_WORK TO BE COMPLETED_.
Copy all lines containing the string "strong" from the records below.

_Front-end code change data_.
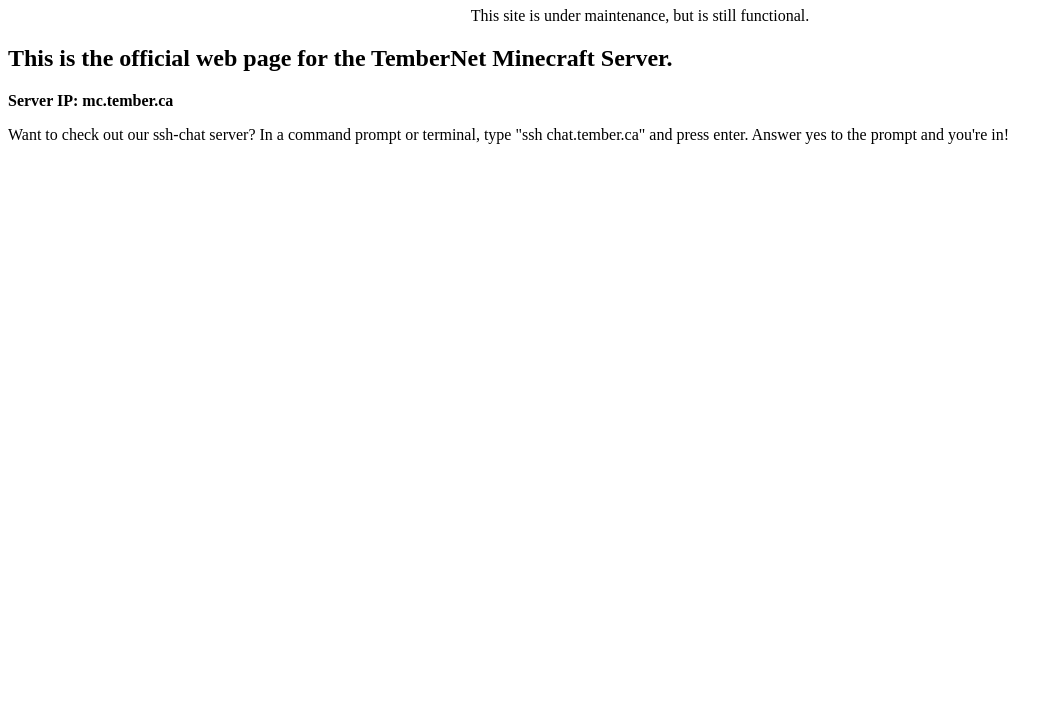
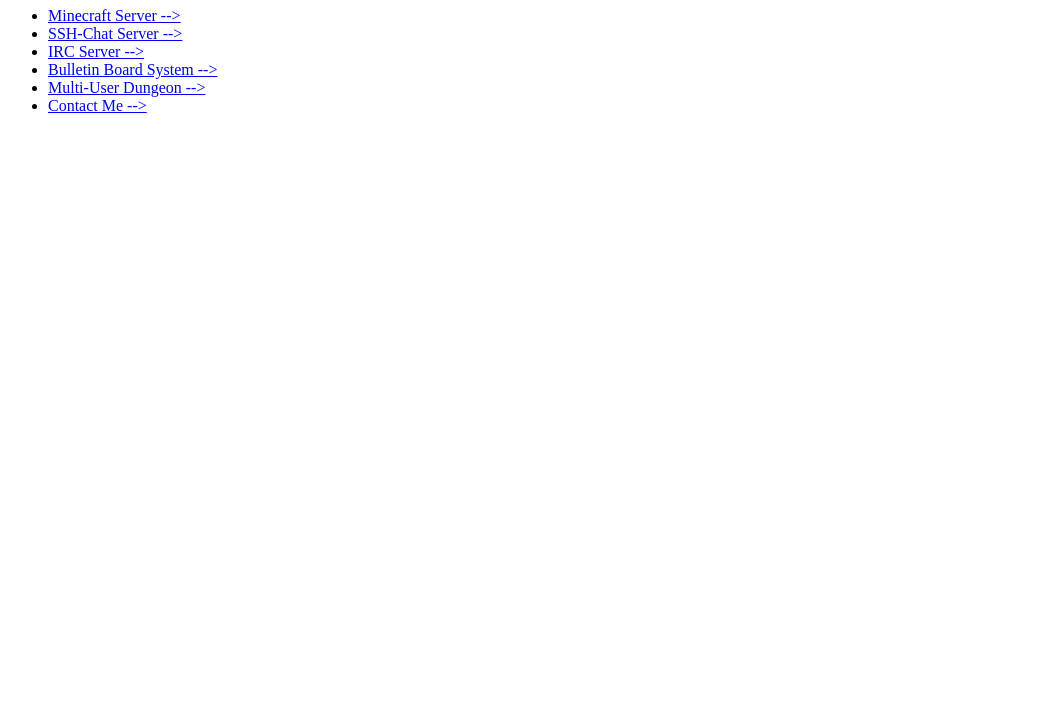
Before and after one commit to DiskKun/Tember.ca, a plain HTML site: page index.html in a window 1280 px wide. Shown: the part 73-800 px from the top of the page, without its empty margins (0-1063 px from the left). Drawn offline with Linux system fonts and the light colour scheme.

Commit message:
Add files via upload

```diff
--- a/index.html
+++ b/index.html
@@ -5,10 +5,16 @@
     <title>TemberNet</title>
   </head>
   <body>
-    <center><font color = "green"><h1>Tember.ca</h1></font></center>
-    <center><p>This site is under maintenance, but is still functional.</p></center>
-    <h2>This is the official web page for the <strong>TemberNet Minecraft Server.</strong></h2>
-    <p><strong>Server IP: mc.tember.ca</strong></p>
-    <p>Want to check out our ssh-chat server? In a command prompt or terminal, type "ssh chat.tember.ca" and press enter. Answer yes to the prompt and you're in!</p>
+    <center><h1>TemberNet Web Portal</h1></center>
+    <div class="portal">
+      <ul>
+        <li><a href="./mc.html">Minecraft Server --></a></li>
+        <li><a href="./ssh.html">SSH-Chat Server --></a></li>
+        <li><a href="./irc.html">IRC Server --></a></li>
+        <li><a href="./bbs.html">Bulletin Board System --></a></li>
+        <li><a href="./mud.html">Multi-User Dungeon --></a></li>
+        <li><a href="./contact">Contact Me --></a></li>
+      </ul>
+    </div>
   </body>
 </html>
```
Also changed, not shown: mc.html (added, +12 -0 lines), vote.html (added, +16 -0 lines).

_TASK RESULT_.
-    <h2>This is the official web page for the <strong>TemberNet Minecraft Server.</strong></h2>
-    <p><strong>Server IP: mc.tember.ca</strong></p>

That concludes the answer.